» **WHAT IS REQUIRED**: Say how many lines of the listing below hold the word "placeholder". Give only that number.

» **INPUT RECORDS**:
# # # #
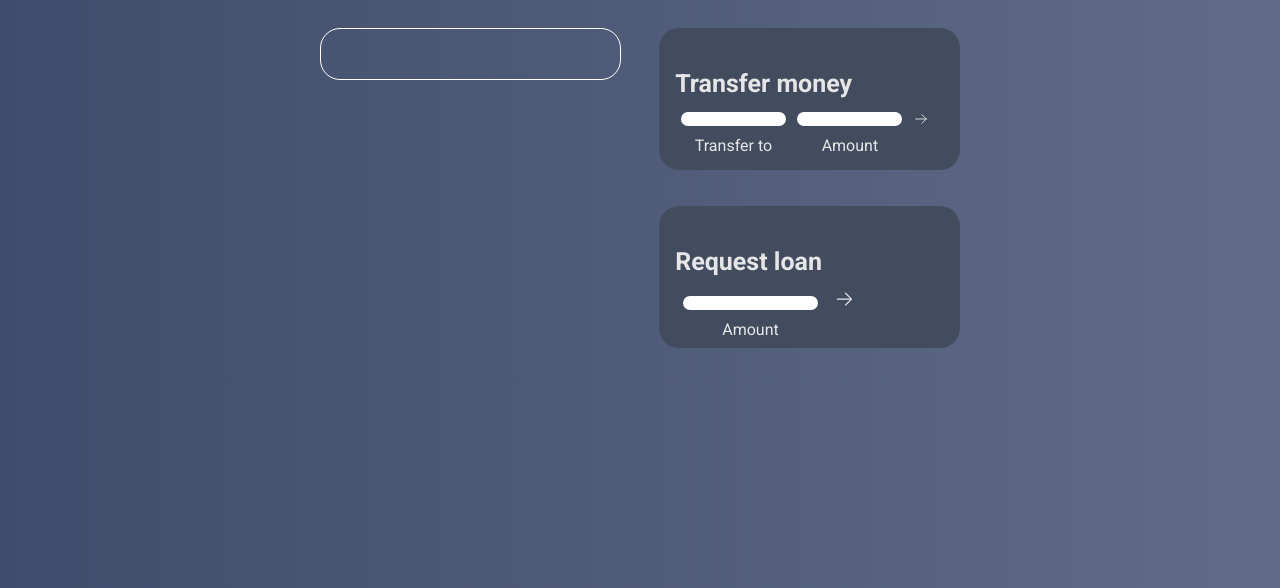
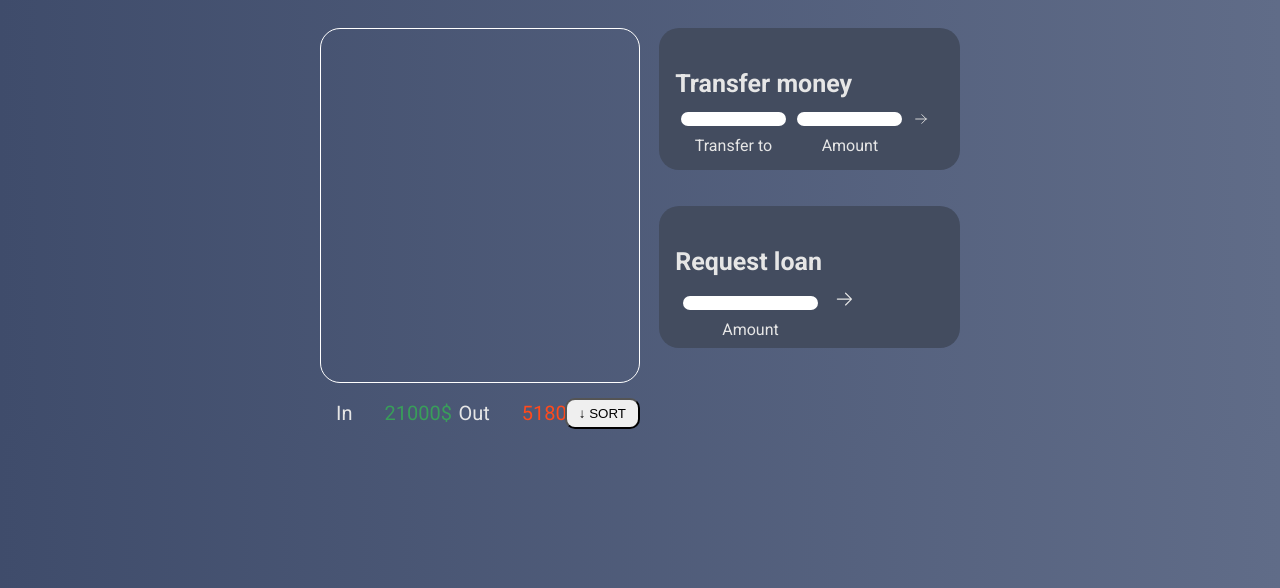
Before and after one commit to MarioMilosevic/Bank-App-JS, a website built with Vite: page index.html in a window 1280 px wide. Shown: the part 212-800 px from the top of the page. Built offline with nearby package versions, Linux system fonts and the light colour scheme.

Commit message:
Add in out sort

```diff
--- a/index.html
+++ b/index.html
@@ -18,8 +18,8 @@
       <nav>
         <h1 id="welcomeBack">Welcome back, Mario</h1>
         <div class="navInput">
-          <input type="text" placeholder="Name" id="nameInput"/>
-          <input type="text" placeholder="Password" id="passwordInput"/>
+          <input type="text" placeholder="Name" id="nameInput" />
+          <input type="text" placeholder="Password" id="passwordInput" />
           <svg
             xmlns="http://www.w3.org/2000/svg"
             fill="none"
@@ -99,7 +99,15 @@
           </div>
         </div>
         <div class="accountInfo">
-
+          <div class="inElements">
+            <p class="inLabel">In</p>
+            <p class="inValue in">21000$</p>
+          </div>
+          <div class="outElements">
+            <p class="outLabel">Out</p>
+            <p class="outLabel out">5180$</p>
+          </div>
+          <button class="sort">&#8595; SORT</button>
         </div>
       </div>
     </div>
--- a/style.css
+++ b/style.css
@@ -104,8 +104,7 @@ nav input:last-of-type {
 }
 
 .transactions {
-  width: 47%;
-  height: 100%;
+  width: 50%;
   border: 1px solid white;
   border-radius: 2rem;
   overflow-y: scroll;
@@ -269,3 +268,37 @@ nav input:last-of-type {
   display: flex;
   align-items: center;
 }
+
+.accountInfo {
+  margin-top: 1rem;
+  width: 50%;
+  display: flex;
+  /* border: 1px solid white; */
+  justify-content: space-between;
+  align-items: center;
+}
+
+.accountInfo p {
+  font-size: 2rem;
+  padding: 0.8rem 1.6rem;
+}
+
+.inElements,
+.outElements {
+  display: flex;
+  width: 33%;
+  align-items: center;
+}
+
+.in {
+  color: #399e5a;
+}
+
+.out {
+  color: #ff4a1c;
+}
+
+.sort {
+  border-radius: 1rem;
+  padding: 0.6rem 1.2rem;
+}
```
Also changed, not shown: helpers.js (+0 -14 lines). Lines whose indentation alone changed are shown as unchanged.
# # # #
» **RESULT**: 4